**Exercise goal:** Look for "assets" in each line of the entries, and return the matching lines.

**Dataset excerpts:**
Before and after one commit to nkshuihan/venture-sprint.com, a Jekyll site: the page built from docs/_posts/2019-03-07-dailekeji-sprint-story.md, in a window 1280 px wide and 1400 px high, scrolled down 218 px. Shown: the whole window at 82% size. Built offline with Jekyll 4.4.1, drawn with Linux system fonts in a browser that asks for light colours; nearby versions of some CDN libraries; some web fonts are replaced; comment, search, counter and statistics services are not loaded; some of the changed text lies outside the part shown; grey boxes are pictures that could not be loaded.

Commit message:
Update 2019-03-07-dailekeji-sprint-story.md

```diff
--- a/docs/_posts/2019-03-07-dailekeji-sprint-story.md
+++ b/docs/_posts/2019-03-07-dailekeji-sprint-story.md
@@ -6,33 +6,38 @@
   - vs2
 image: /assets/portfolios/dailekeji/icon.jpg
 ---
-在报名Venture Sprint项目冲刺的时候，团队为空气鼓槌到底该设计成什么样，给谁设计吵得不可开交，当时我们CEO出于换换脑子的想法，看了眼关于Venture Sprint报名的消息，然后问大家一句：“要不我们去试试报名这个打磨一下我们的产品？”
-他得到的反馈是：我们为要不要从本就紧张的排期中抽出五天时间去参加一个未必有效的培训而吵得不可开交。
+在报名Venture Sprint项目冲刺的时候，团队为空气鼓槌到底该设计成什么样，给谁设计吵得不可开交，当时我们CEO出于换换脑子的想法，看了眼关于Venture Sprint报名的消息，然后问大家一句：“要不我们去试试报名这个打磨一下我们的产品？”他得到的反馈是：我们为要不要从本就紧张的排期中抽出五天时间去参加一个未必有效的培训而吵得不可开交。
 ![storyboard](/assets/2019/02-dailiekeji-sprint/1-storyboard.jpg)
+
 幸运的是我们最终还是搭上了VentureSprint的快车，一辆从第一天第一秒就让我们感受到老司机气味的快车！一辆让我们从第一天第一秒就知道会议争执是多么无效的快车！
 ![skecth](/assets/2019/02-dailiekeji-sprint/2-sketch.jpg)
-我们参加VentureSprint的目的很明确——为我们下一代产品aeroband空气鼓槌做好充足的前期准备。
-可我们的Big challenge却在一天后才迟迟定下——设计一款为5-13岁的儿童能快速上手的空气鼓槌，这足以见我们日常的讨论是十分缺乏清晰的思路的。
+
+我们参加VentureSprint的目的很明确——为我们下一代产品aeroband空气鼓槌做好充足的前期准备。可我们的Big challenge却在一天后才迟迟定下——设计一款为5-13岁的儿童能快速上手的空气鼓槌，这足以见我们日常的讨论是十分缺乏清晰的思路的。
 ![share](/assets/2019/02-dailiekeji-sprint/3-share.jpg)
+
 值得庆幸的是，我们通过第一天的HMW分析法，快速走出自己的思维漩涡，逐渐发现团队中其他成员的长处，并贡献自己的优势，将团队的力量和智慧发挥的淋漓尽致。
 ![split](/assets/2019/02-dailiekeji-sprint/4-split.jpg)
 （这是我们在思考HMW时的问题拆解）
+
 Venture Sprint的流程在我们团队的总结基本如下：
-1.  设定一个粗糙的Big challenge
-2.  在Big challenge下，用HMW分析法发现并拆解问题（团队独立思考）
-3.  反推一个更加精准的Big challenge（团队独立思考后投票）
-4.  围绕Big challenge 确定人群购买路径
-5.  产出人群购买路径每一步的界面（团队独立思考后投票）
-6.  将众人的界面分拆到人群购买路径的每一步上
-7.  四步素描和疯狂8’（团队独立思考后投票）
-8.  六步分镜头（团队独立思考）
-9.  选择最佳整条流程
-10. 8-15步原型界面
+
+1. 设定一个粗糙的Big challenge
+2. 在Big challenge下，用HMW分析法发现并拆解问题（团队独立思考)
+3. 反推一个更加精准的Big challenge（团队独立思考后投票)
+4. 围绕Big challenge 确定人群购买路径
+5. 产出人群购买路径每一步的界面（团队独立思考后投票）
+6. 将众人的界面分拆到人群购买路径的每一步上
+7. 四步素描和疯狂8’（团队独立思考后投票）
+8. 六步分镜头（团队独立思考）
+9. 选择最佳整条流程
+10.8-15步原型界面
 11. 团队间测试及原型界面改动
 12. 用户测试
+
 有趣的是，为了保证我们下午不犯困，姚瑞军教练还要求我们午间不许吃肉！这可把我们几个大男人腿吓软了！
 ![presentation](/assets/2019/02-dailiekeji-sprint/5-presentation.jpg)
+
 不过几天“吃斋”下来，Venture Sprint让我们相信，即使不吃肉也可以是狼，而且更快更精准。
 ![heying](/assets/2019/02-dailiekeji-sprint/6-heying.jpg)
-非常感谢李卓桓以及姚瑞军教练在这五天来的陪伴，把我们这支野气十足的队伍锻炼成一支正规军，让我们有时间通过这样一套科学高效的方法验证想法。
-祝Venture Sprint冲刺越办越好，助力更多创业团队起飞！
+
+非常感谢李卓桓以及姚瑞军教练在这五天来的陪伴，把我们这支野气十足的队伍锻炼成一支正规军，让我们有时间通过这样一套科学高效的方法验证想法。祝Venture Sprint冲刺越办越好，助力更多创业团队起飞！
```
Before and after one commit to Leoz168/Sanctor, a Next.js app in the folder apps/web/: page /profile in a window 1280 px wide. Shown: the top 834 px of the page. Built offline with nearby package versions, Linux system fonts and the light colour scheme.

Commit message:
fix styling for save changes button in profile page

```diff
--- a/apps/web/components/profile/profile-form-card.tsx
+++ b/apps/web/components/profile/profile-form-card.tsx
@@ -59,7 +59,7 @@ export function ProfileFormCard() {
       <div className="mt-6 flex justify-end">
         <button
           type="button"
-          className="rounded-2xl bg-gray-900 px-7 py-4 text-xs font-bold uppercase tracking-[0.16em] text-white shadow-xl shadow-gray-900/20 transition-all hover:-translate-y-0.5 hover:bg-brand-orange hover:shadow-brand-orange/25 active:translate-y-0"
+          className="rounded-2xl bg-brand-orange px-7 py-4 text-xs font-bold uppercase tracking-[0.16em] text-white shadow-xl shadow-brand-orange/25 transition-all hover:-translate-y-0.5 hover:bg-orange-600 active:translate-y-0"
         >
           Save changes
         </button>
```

**Finished exercise:**
 image: /assets/portfolios/dailekeji/icon.jpg
 ![storyboard](/assets/2019/02-dailiekeji-sprint/1-storyboard.jpg)
 ![skecth](/assets/2019/02-dailiekeji-sprint/2-sketch.jpg)
 ![share](/assets/2019/02-dailiekeji-sprint/3-share.jpg)
 ![split](/assets/2019/02-dailiekeji-sprint/4-split.jpg)
 ![presentation](/assets/2019/02-dailiekeji-sprint/5-presentation.jpg)
 ![heying](/assets/2019/02-dailiekeji-sprint/6-heying.jpg)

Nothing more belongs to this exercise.